Travel.State.Gov > Intercountry Adoption > Adoption Process > Before You Adopt > Adoption by Non-U.S. Citizens living in the U.S.
Each year our office learns of cases in which lawful permanent residents (LPRs) of the United States have legally adopted a child in another country and then found out that the child cannot join them in the United States. Generally an LPR wishing to adopt a child who is not a U.S. citizen or LPR will have more options to apply for an adopted child to join them in the U.S. if they first become a U.S. citizen through naturalization. An unmarried U.S. citizen over twenty-five years of age or a married U.S. citizen may, upon meeting certain conditions, file a Form I-600, Petition to Classify Orphan as an Immediate Relative, or, in some circumstances, a Form I-800, Petition to Classify Convention Adoptee as an Immediate Relative, on behalf of an adopted child. The spouse of a married U.S. citizen need not be a U.S. citizen but he or she must agree to the adoption. Only U.S. citizens may file a Form I-600 or I-800 petition on behalf of a foreign-born adopted child.
Alternatively, an LPR may bring an adopted foreign-born child to the United States based on an approved Form I-130 immigrant visa petition in the immigrant category "F2A" if the adopted child meets the definition of "child" in Section 101(b)(1)(E) of the Immigration and Nationality Act (INA). That section of law requires: 1) the child be adopted while under the age of 16, 2) that the child has been in the legal custody of at least one adoptive parent for at least two years, and 3) that the child has resided with the same adoptive parent(s) for at least two years. These requirements must be satisfied before the LPR adoptive parent(s) may file an immigrant visa petition for the child. This type of visa is known as a “family preference immigrant visa.”
Family preference immigrant visas are subject to numerical limitations, so even after the adoption and the two year physical and legal custody requirements have been met, there is likely to be an additional waiting period before a visa number becomes available.
Questions about this process should be directed to The Department of Homeland Security office of U.S. Citizenship and Immigration Services (USCIS), which is the federal agency responsible for the adjudication of all Form I-130 petitions, including those filed on behalf of adopted children.
A foreign-born adopted child will generally not be entitled to U.S. derivative nonimmigrant visa status. In practice, this means that U.S. nonimmigrant visa holders cannot adopt overseas and immediately bring the child back to the United States on a nonimmigrant visa of the same classification as that of the adoptive parent(s). There is an exception for an unmarried son or daughter (which would include an adopted child) of a principal nonimmigrant alien entitled to "A" (diplomatic and other foreign government officials) or "G" (foreign government representative to international organization) nonimmigrant status.

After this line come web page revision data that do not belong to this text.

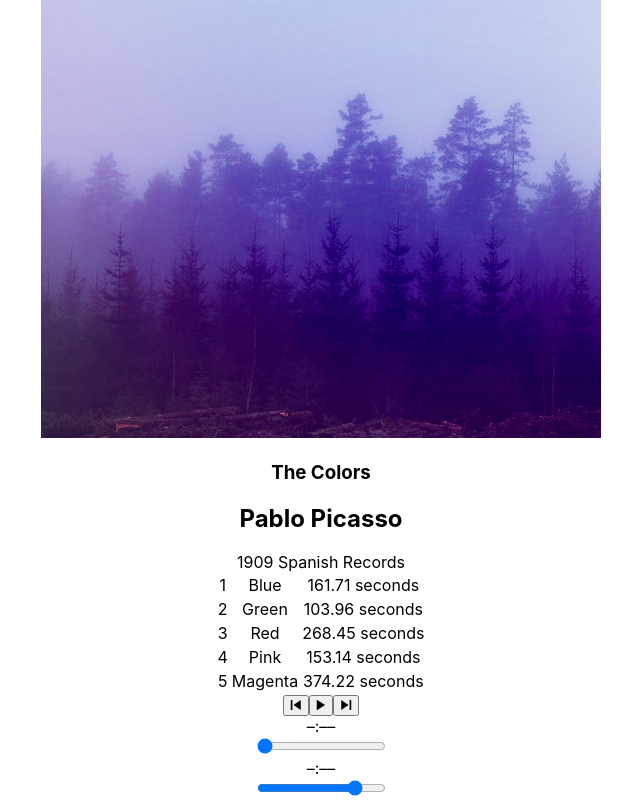
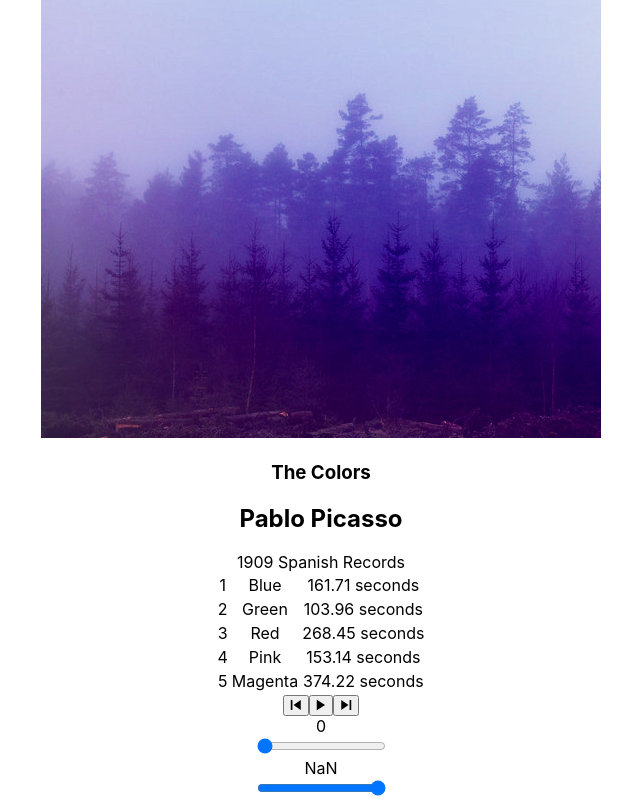
Before and after one commit to TrentStephens/bloc-jams-react, a React (Create React App) app: page /album/the-colors in a window 1280 px wide. Shown: the part 224-1024 px from the top of the page, without its empty margins (319-959 px from the left). Built offline with nearby package versions, Linux system fonts and the light colour scheme; some icons are missing.

Commit message:
Didn't change branch

```diff
--- a/src/components/Album.js
+++ b/src/components/Album.js
@@ -15,11 +15,33 @@
 				album: album,
 				currentSong: {},
 				isPlaying: false,
-				isMouseInside:false
+				isMouseInside:false,
+				currentTime: 0,
+				duration: album.songs[0].duration,
+				baseVolume: 0
 		};
 
 	this.audioElement = document.createElement('audio');
 	this.audioElement.src = album.songs[0].audioSrc;
+	}
+
+	componentDidMount() {
+		this.eventListeners = {
+			timeupdate: e => {
+				this.setState({ currentTime: this.audioElement.currentTime });
+			},
+			durationchange: e => {
+				this.setState({ duration: this.audioElement.duration });
+			}
+		};
+		this.audioElement.addEventListener('timeupdate', this.eventListeners.timeupdate);
+		this.audioElement.addEventListener('durationchange', this.eventListeners.durationchange);
+	}
+
+	componentWillUnmount() {
+		this.audioElement.src = null;
+		this.audioElement.removeEventListener('timeupdate', this.eventListeners.timeupdate);
+		this.audioElement.removeEventListener('durationchange', this.eventListeners.durationchange);
 	}
 
 	play() {
@@ -71,6 +93,13 @@
     this.play();
 	 }
 
+	handleTimeChange(e) {
+		const newTime = this.audioElement.duration * e.target.value;
+		this.audioElement.currentTime = newTime;
+		this.setState({ currentTime: newTime });
+}
+
+
 	render(){
 		return (
 
@@ -114,9 +143,13 @@
 			<PlayerBar
 			isPlaying={this.state.isPlaying}
 			currentSong={this.state.currentSong}
+			currentTime={this.audioElement.currentTime}
+			duration={this.audioElement.duration}
+			currentVolume={this.audioElement.currentVolume}
 			handleSongClick={() => this.handleSongClick(this.state.currentSong)}
       handlePrevClick={() => this.handlePrevClick()}
  			handleNextClick={() => this.handleNextClick()}
+			handleTimeChange={(e) => this.handleTimeChange(e)}
 			/>
 		</section>
 		);
--- a/src/components/PlayerBar.js
+++ b/src/components/PlayerBar.js
@@ -16,13 +16,27 @@
            </button>
          </section>
          <section id="time-control">
-           <div className="current-time">–:––</div>
-           <input type="range" className="seek-bar" value="0" />
-           <div className="total-time">–:––</div>
+         <div className="current-time">{this.props.currentTime}</div>
+          <input
+            type="range"
+            className="seek-bar"
+            value={(this.props.currentTime / this.props.duration) || 0}
+            max="1"
+            min="0"
+            step="0.01"
+            onChange={this.props.handleTimeChange}
+          />
+          <div className="total-time">{this.props.duration}</div>
          </section>
          <section id="volume-control">
            <div className="icon ion-volume-low"></div>
-           <input type="range" className="seek-bar" value="80" />
+           <input
+            type="range"
+            className="seek-bar"
+            value={(this.props.currentVolume)}
+            max="1"
+            min="0"
+            step="1" />
            <div className="icon ion-volume-high"></div>
          </section>
       </section>
```
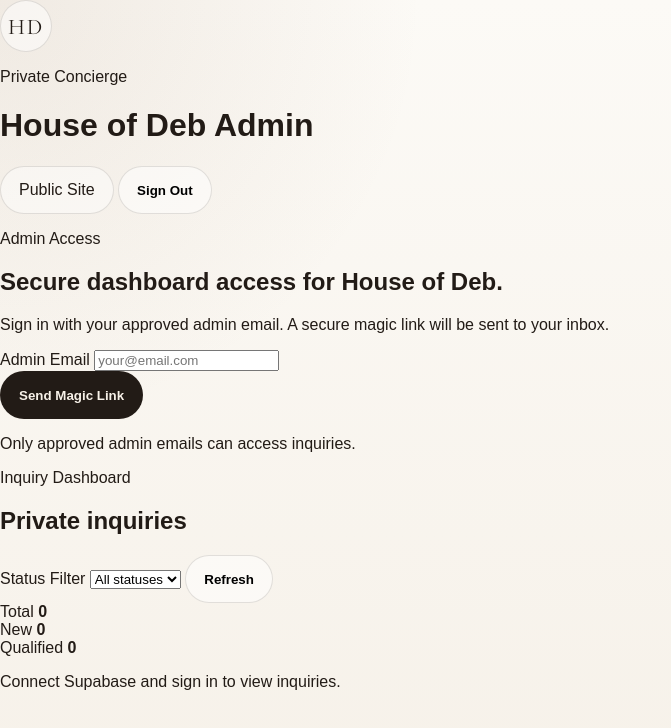
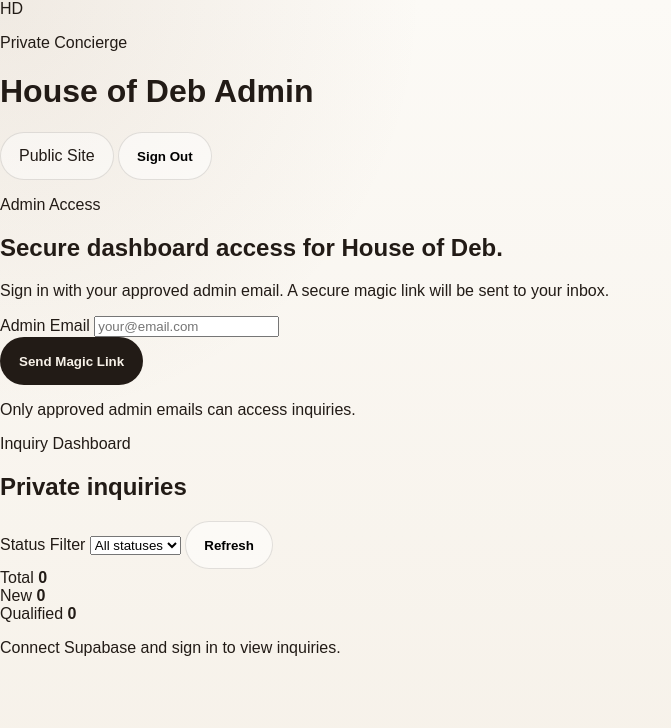
Before and after one commit to snupapa/hod-concierge, a website built with Vite: page admin.html in a window 1280 px wide. Shown: the whole page, without its empty margins (0-671 px from the left). Built offline with nearby package versions, Linux system fonts and the light colour scheme; no server answers.

Commit message:
Remove header brand icon

```diff
--- a/styles.css
+++ b/styles.css
@@ -73,21 +73,7 @@
 .brand {
   display: inline-flex;
   align-items: center;
-  gap: 14px;
   text-decoration: none;
-}
-
-.brand-mark {
-  display: grid;
-  place-items: center;
-  width: 52px;
-  height: 52px;
-  border-radius: 50%;
-  border: 1px solid var(--line);
-  background: rgba(255, 255, 255, 0.5);
-  font-family: "Cormorant Garamond", serif;
-  font-size: 1.4rem;
-  letter-spacing: 0.08em;
 }
 
 .brand-text {
@@ -421,9 +407,3 @@
     grid-template-columns: repeat(4, minmax(0, 1fr));
   }
 }
-
-@media (max-width: 699px) {
-  .brand-mark {
-    display: none;
-  }
-}
```
Also changed, not shown: index.html (+0 -1 lines).
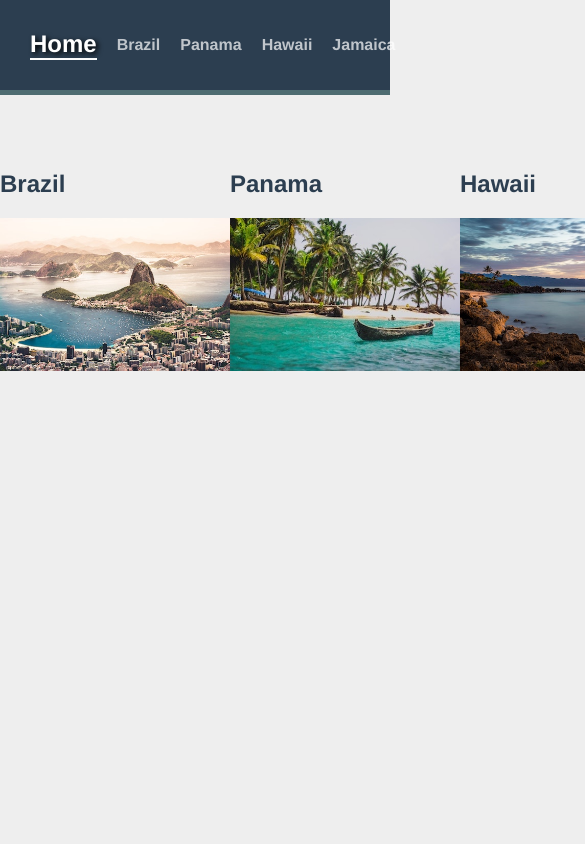
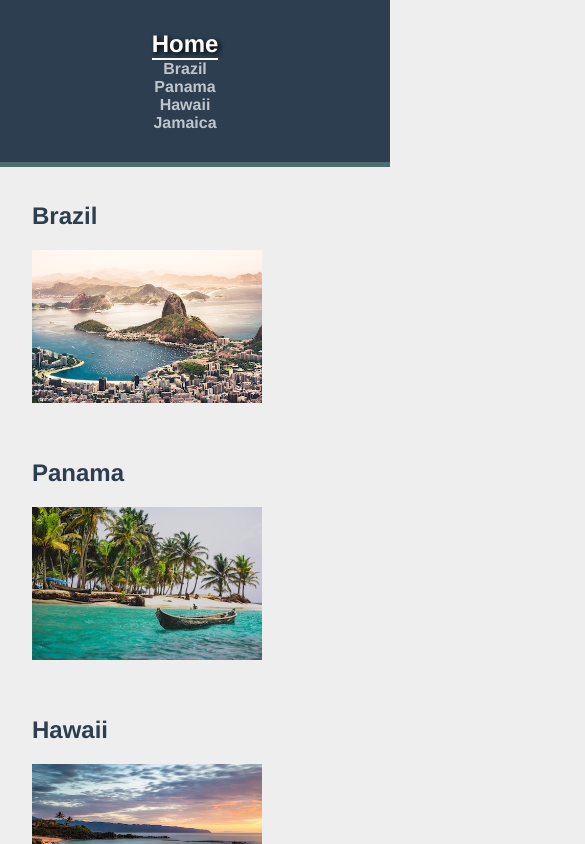
Before and after one commit to VictorMerino/vue-travel-app, a Vue app: page / in a window 390 px wide. Shown: the top 844 px of the page, 585 px wide, since content can reach past the window. Built offline with nearby package versions, Linux system fonts and the light colour scheme.

Commit message:
Responsive basics

```diff
--- a/public/main.css
+++ b/public/main.css
@@ -3,34 +3,41 @@
 *:after {
   box-sizing: border-box;
 }
+
 body {
   padding: 0;
   margin: 0;
   margin-top: 150px;
   background: #eee;
 }
+
 #app {
   font-family: Avenir, Helvetica, Arial, sans-serif;
   -webkit-font-smoothing: antialiased;
   -moz-osx-font-smoothing: grayscale;
   color: #2c3e50;
 }
+
 a,
 a:visited {
   color: #2c3e50;
 }
+
 .container {
   margin: 0 auto;
   max-width: 960px;
+  padding: 2em;
 }
 
 /* Home */
 .home img {
   max-width: 230px;
 }
+
 .home .destinations {
   display: flex;
   justify-content: space-between;
+  gap: 2rem;
 }
 
 /* Navigation */
@@ -48,6 +55,7 @@ a:visited {
   border-bottom: 5px solid #4e6c71;
   z-index: 2;
 }
+
 #nav a {
   display: inline-block;
   margin-right: 20px;
@@ -55,10 +63,12 @@ a:visited {
   opacity: 0.7;
   transition: 0.2 ease color;
 }
+
 #nav a.router-link-active,
 #nav a:hover {
   opacity: 1;
 }
+
 #logo {
   font-weight: bold;
   font-size: 1.5rem;
@@ -76,6 +86,7 @@ a {
   gap: 30px;
   align-items: center;
 }
+
 .destination-details img {
   border-radius: 4px;
   border: 3px solid white;
@@ -90,26 +101,31 @@ a {
   border-top: 1px solid #d4d4d4;
   box-shadow: 0px -1px #fbfbfb;
 }
+
 .experiences .card {
   border-radius: 4px;
   overflow: hidden;
   box-shadow: 0 0 5px 0 rgba(0, 0, 0, 0.2);
   transition: 0.2s ease transform;
 }
+
 .experiences .card:hover {
   transform: scale(1.05);
 }
+
 .experiences .cards {
   display: flex;
   gap: 20px;
   text-align: center;
 }
+
 .experiences img {
   width: 250px;
   height: 150px;
   object-fit: cover;
   display: block;
 }
+
 .experiences .card .card__text {
   background: #2c3e50;
   color: white;
@@ -134,6 +150,7 @@ a {
   background: rgba(0, 0, 0, 0.7);
   z-index: 3;
 }
+
 .modal-overlay-content {
   border-radius: 3px;
   position: fixed;
@@ -147,6 +164,7 @@ a {
   padding: 15px;
   box-shadow: 0 0 20px 0 rgba(0, 0, 0, 0.3);
 }
+
 .close {
   position: absolute;
   top: 0px;
@@ -159,6 +177,7 @@ a {
   display: inline-block;
   margin-bottom: 15px;
 }
+
 /* Form */
 .form {
   display: flex;
@@ -188,3 +207,13 @@ a {
   color: white;
   text-shadow: black 0.1em 0.1em 0.2em;
 }
+
+@media screen and (max-width: 600px) {
+
+  .destination-details,
+  #nav,
+  .experiences .cards,
+  .home .destinations {
+    flex-direction: column;
+  }
+}
```
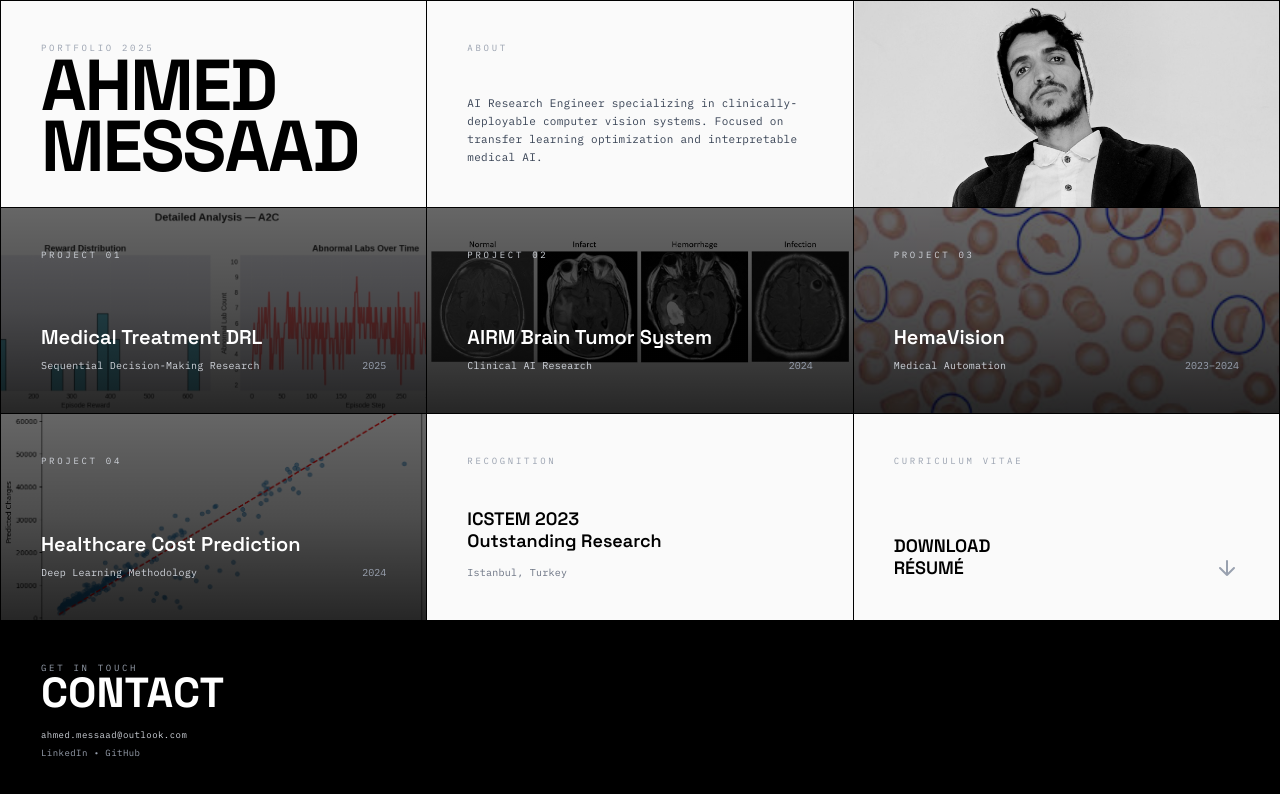
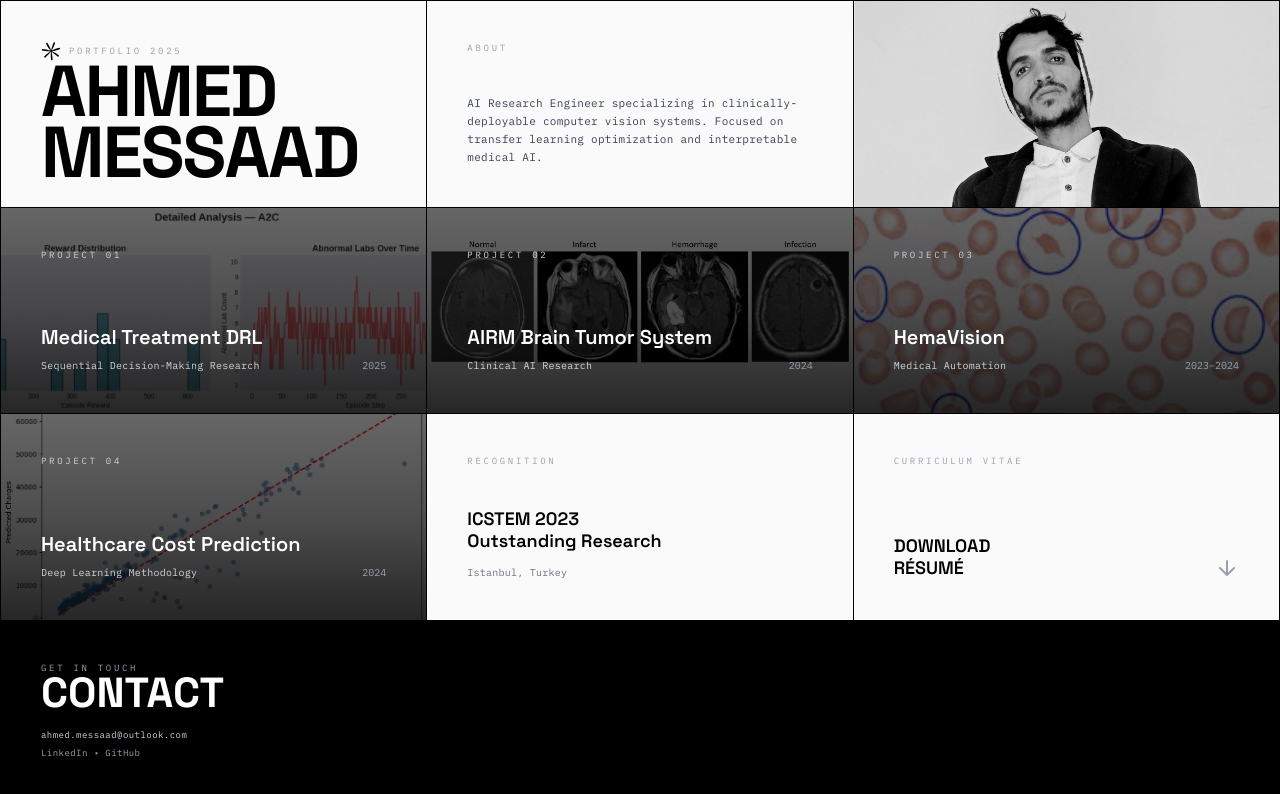
Before and after one commit to RYANX9/ahmedmessaad, a Next.js app: page / in a window 1280 px wide. Shown: the top 794 px of the page. Built offline with nearby package versions, Linux system fonts and the light colour scheme.

Commit message:
Update page.tsx

```diff
--- a/app/page.tsx
+++ b/app/page.tsx
@@ -94,7 +94,7 @@ export default function PortfolioDesign3() {
       <div className="hidden lg:block h-screen overflow-hidden">
         <div className="h-full grid grid-cols-3 grid-rows-3 gap-[1px] bg-black p-[1px]">
 
-          {/* TOP LEFT - Hero Name */}
+          {/* TOP LEFT - Hero Name with Logo */}
           <motion.div
             initial={{ opacity: 0 }}
             animate={{ opacity: 1 }}
@@ -105,9 +105,22 @@ export default function PortfolioDesign3() {
               initial={{ y: 20, opacity: 0 }}
               animate={{ y: 0, opacity: 1 }}
               transition={{ duration: 0.6, delay: 0.3 }}
-              className="font-mono text-[9px] tracking-[0.3em] uppercase text-gray-400"
+              className="flex items-center gap-2"
             >
-              Portfolio 2025
+              <motion.img
+                src="/noun.svg"
+                alt="Logo"
+                className="w-5 h-5"
+                animate={{ rotate: 360 }}
+                transition={{
+                  duration: 20,
+                  repeat: Infinity,
+                  ease: "linear"
+                }}
+              />
+              <span className="font-mono text-[9px] tracking-[0.3em] uppercase text-gray-400">
+                Portfolio 2025
+              </span>
             </motion.div>
             <motion.div
               initial={{ y: 30, opacity: 0 }}
@@ -348,7 +361,7 @@ export default function PortfolioDesign3() {
       <div className="lg:hidden">
         <div className="flex flex-col gap-[1px] bg-black p-[1px]">
 
-          {/* Hero Name */}
+          {/* Hero Name with Logo */}
           <motion.div
             initial={{ opacity: 0, y: 20 }}
             whileInView={{ opacity: 1, y: 0 }}
@@ -356,8 +369,21 @@ export default function PortfolioDesign3() {
             transition={{ duration: 0.6 }}
             className="bg-[#fafafa] p-8 md:p-12 min-h-[50vh] flex flex-col justify-between"
           >
-            <div className="font-mono text-[9px] tracking-[0.3em] uppercase text-gray-400">
-              Portfolio 2025
+            <div className="flex items-center gap-2">
+              <motion.img
+                src="/noun.svg"
+                alt="Logo"
+                className="w-4 h-4"
+                animate={{ rotate: 360 }}
+                transition={{
+                  duration: 20,
+                  repeat: Infinity,
+                  ease: "linear"
+                }}
+              />
+              <span className="font-mono text-[9px] tracking-[0.3em] uppercase text-gray-400">
+                Portfolio 2025
+              </span>
             </div>
             <div>
               <h1 className="font-display text-[56px] md:text-[80px] leading-[0.85] font-bold tracking-tight">
```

Questions about an adopted child’s eligibility for U.S. derivative nonimmigrant visa status should be addressed to the Nonimmigrant Visa Unit of the U.S. Embassy or Consulate with jurisdiction over the child’s overseas place of residence
In most cases, U.S. lawful permanent residents (LPRs) who adopt children in the United States do so under domestic state adoption laws. The adopted children are generally U.S.-born, U.S. citizen children or U.S. LPRs who live in the United States. If you are a U.S. LPR and you wish to adopt a U.S. citizen child who is living in the United States, contact the State Adoption Manager in your state of residence. If you are a U.S. LPR or a U.S. citizen and you wish to adopt a child who is NOT U.S. citizen but who is physically present in the United States, please contact the U.S. Citizenship and Immigration Services (USCIS) Contact Center.
If you have questions about anything in this entire section, please write to Adoption@state.gov
Disclaimer: This information is intended as a general overview of the circumstances and requirements described. It is not a substitute for the actual Immigration and Nationality Act and its implementing regulations, nor is it a comprehensive summary of the individual provisions discussed. In the case of any inconsistencies between this document and U.S. immigration law and regulation, the law or regulation governs, as appropriate.